Globe valves are one of the most commonly used for control applications. Globe valves have a disc shaped plug on the stem that is raised and lowered to control the degree of opening. They are ideally suited for control applications due to the internal construction, the way they operate, and the flow path.
Globe valves can be manually operated with a hand wheel, or automated with an electric multi-turn or pneumatic diaphragm actuator.
Quarter-turn valves include ball valves, butterfly valves, and plug valves. These types are mostly used as on/off valves that rotate 90 degrees from on to off. They are also referred to as stop valves, shutoff valves, or isolation valves. They are either completely open (90°) or completely closed (0°).
Quarter-turn valves can also be used for modulating control. When used as a modulating control valve they have the added ability to be accurately positioned at any point between 0° and 90°. This adds the ability to control the amount of flow in addition to whether there is flow or not. This is done by adding a quarter-turn rotary actuator with modulating capabilities. These actuators can be either electric or pneumatic.
Butterfly valves do a fairly good job as-is with no special consideration. In fact, most manually operated butterfly valves have multiple notches for the lever operator to lock into between the fully open and closed positions.
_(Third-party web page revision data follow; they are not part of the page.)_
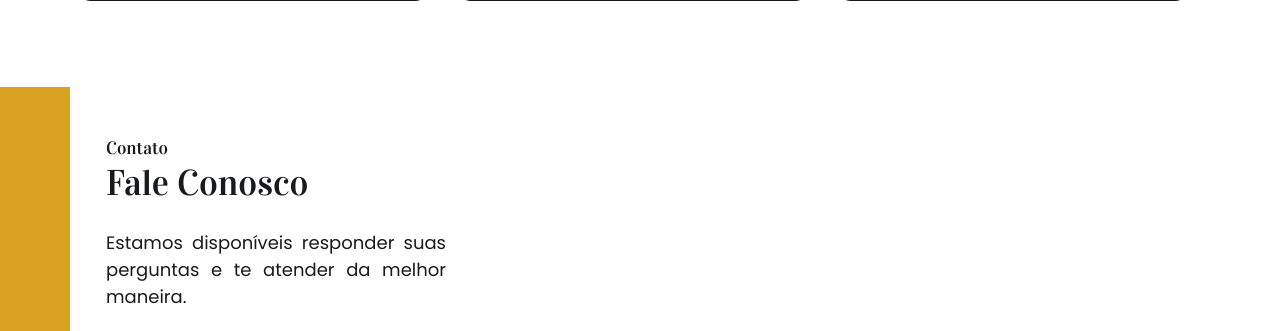
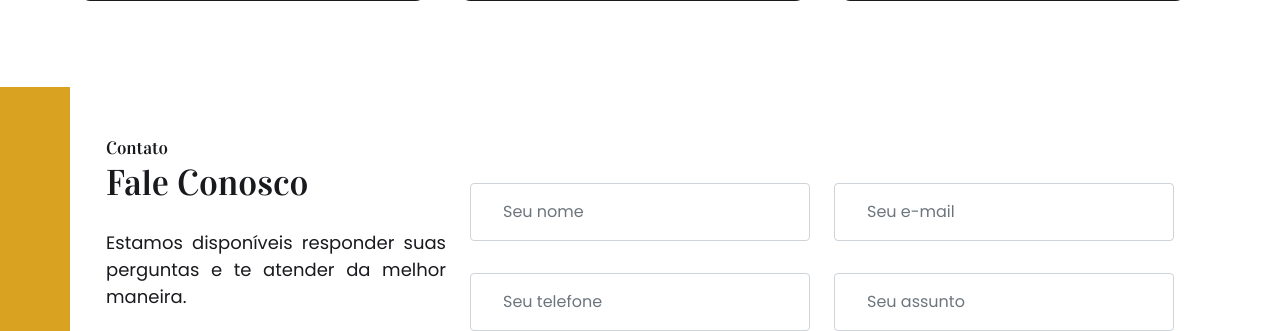
Before and after one commit to prmacedo/deborah, a PHP site: page / in a window 1280 px wide. Shown: the part 5067-5398 px from the top of the page. Run offline with PHP 8.4, Linux system fonts and the light colour scheme.

Commit message:
create contact form

```diff
--- a/css/global.css
+++ b/css/global.css
@@ -25,6 +25,15 @@
   box-sizing: border-box;
 
   font-family: 'Poppins', sans-serif;
+}
+
+input.form-control,
+textarea.form-control {
+  padding: 1rem 2rem;
+}
+
+textarea.form-control {
+  min-height: 7rem;
 }
 
 .border-25 { border-radius: 0.25rem; }
--- a/css/styles.css
+++ b/css/styles.css
@@ -453,3 +453,23 @@
 #contact-info > div:first-of-type a {
   text-decoration: underline;
 }
+
+#submit-btn {
+  background-color: var(--primary);
+  color: var(--black);
+  box-shadow: 0px 4px 4px rgba(0, 0, 0, 0.25);
+
+  border: none;
+
+  transition: 0.3s background-color;
+}
+
+#submit-btn:hover {
+  background-color: var(--primary-hover);
+}
+
+@media (min-width: 992px) and (max-width: 1199.98px) {
+  #email-link {
+    font-size: 1rem;
+  }
+}
--- a/index.php
+++ b/index.php
@@ -511,7 +511,7 @@
     <div id="contact">
       <div class="container">
         <div class="row px-4 py-5">
-          <div class="col-12 col-md-4">
+          <div class="col-12 col-lg-4">
             <div class="title">
               <p class="m-0 font-vidaloka fsz-1">Contato</p>
               <h2 class="m-0 font-vidaloka fsz-3">Fale Conosco</h2>
@@ -531,7 +531,7 @@
                 <img src="./assets/icon/email.svg" alt="E-mail">
                 <div class="d-flex flex-column">
                   <b>E-mail para contato</b>
-                  <a href="mailto:contato@dominio.com.br">contato@dominio.com.br</a>
+                  <a id="email-link" href="mailto:contato@dominio.com.br">contato@dominio.com.br</a>
                 </div>
               </div>
 
@@ -545,8 +545,34 @@
             </div>
           </div>
 
-          <div class="col-12 col-md-8">
+          <div class="col-12 col-lg-8 mt-5">
+            <form action="" method="post">
+              <div class="row mb-3">
+                <div class="col-12 col-md-6 mb-3">
+                  <input name="name" type="text" class="form-control" placeholder="Seu nome" required>
+                </div>
 
+                <div class="col-12 col-md-6">
+                  <input name="email" type="email" class="form-control" placeholder="Seu e-mail" required>
+                </div>
+              </div>
+
+              <div class="row mb-3">
+                <div class="col-12 col-md-6 mb-3">
+                  <input name="tel" type="text" class="form-control" placeholder="Seu telefone" required>
+                </div>
+
+                <div class="col-12 col-md-6">
+                  <input name="tel" type="text" class="form-control" placeholder="Seu assunto" required>
+                </div>
+              </div>
+
+              <div class="mb-3">
+                <textarea class="form-control" id="exampleFormControlTextarea1" rows="3" placeholder="Como podemos te ajudar?"></textarea>
+              </div>
+
+              <button id="submit-btn" class="py-3 px-4 border-50" type="submit">Enviar</button>
+            </form>
           </div>
         </div>
       </div>
```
The way a butterfly valve works does provide a gradual increase of flow throughout the 90 degree rotation.
Ball valves require special modifications to be effectively used in control applications. Standard port and full port ball valves do not increase flow evenly in relation to their degree of rotation. There are two methods used to achieve a directly proportional increase of flow with regard to degree of rotation. They are: using a V-port ball, or adding trim disc insert. See how these work below.
Positioners easily can be added to any pneumatically actuated 2-way valve assembly using our configurators.
Pneumatic actuators require the addition of a positioner which can be pneumatic or electro-pneumatic. A pneumatic positioner receives a control signal in the form of air pressure. An industry standard for this type of signal is 3-15 psi. The positioner then converts this signal proportionally to a degree of rotation from 0 to 90. It provides supply air of the appropriate pressure to the actuator to achieve the proportional stem rotation. An electro-pneumatic positioner does the same using an electrical control signal in place of the air signal. These types of positioners are available on both spring return and double acting actuators. See our positioners for pneumatic actuators.
Electric actuators can perform the exact same function using a positioning circuit board inside of the actuator. This positioning board accepts an electrical control signal. Industry standard signals are 4-20mA or 0-10VDC. The actuator converts the control signal into the proportional degree of rotation and moves the actuator to that position.
A modulating option can be selected on most electric actuators. Simply check the "Modulating Positioner" option on the actuator selected using our automated valve configurators. See our electric actuators
One method of acheiving proportional control is altering the shape of the bore through the ball. This is called "characterization." V-Port ball valves use a special wedge shaped drilling to cause the flow rate to increase in a more directly proportional rate with the degree of rotation. Rather than a sudden increase when the valve is slightly opened, it gradually increases due to the narrow opening at the point of the v shaped port. The video illustrating the trim disc also applies to these v-ports.
A flow optimizing trim disc provides the same functionality as a v-port ball. In this case, the characterization is on the discs and the ball is still a full or standard port. The insert is placed directly on the downstream side of the ball and like the v-port it will make the flow increase proportionally with the degree of rotation.